Among the lines below, tally those that hold "background". Return the number and nothing more.

• [Extracted records]

= = =

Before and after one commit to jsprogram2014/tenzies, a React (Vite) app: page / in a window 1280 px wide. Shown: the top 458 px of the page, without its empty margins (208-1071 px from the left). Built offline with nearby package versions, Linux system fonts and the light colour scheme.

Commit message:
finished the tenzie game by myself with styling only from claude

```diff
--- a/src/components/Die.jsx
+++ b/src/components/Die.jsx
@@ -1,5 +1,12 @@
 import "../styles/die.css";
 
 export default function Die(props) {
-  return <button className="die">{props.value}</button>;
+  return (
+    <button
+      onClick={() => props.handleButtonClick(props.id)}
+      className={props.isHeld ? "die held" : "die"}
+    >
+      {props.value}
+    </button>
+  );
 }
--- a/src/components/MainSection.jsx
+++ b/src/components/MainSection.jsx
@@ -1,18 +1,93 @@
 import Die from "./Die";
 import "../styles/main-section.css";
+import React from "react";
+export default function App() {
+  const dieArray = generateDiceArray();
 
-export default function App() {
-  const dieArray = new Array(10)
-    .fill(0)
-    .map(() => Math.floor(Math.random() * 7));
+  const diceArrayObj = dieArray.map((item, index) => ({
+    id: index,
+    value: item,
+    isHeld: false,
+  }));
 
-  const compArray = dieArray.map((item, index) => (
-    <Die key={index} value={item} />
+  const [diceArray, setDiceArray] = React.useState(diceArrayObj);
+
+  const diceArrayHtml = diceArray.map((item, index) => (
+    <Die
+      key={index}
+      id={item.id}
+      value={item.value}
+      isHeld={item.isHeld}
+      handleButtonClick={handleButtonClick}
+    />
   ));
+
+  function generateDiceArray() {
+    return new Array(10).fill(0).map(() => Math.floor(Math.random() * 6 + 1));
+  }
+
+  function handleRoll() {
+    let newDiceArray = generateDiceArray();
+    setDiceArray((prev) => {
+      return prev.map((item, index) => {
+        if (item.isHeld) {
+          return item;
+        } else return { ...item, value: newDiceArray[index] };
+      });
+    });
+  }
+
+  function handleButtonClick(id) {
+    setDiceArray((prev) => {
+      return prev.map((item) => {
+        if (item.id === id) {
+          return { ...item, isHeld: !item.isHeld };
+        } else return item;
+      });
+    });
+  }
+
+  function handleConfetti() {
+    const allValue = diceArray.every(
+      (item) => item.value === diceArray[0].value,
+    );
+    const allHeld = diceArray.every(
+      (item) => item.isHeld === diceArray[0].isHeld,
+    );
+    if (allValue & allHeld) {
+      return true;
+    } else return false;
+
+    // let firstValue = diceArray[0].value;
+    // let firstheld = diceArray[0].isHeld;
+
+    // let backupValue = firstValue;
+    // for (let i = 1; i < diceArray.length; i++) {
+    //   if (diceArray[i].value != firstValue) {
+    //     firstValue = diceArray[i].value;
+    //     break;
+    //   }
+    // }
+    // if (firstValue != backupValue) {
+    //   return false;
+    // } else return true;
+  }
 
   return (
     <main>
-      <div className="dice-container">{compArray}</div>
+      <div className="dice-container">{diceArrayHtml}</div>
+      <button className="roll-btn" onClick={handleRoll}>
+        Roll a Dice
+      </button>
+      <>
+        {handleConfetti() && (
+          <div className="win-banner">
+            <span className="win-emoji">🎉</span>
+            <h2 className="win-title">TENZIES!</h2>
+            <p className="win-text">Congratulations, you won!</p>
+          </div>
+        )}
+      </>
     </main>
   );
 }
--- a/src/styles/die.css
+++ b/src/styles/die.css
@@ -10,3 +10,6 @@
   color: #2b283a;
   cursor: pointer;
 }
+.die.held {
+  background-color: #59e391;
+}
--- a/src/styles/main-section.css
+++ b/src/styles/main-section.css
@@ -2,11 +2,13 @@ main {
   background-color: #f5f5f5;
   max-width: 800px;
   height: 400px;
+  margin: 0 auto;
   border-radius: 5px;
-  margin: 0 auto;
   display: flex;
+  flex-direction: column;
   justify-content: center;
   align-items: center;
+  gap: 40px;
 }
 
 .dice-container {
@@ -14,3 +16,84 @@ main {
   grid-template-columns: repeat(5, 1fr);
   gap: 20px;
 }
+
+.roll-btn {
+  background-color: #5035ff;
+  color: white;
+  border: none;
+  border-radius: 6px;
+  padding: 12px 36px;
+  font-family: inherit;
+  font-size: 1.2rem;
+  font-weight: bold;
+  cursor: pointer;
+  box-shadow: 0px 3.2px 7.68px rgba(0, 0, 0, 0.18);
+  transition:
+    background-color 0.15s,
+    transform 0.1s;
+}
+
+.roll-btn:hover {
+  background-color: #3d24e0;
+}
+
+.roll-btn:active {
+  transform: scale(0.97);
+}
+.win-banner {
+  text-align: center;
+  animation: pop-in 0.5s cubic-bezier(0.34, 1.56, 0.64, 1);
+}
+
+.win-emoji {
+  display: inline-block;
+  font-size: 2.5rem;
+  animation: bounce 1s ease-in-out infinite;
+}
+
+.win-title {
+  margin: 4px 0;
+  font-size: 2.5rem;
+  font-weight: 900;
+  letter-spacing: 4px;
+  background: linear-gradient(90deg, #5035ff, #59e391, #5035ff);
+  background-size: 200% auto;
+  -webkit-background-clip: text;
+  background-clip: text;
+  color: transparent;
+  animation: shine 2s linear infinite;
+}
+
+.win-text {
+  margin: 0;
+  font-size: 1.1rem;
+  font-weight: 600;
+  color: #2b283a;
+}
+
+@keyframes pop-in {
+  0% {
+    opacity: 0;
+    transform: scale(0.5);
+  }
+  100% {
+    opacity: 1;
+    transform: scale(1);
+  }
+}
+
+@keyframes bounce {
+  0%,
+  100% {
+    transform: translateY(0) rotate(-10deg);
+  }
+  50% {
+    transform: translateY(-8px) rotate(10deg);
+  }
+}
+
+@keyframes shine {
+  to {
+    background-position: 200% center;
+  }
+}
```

= = =

• [Problem solution] 10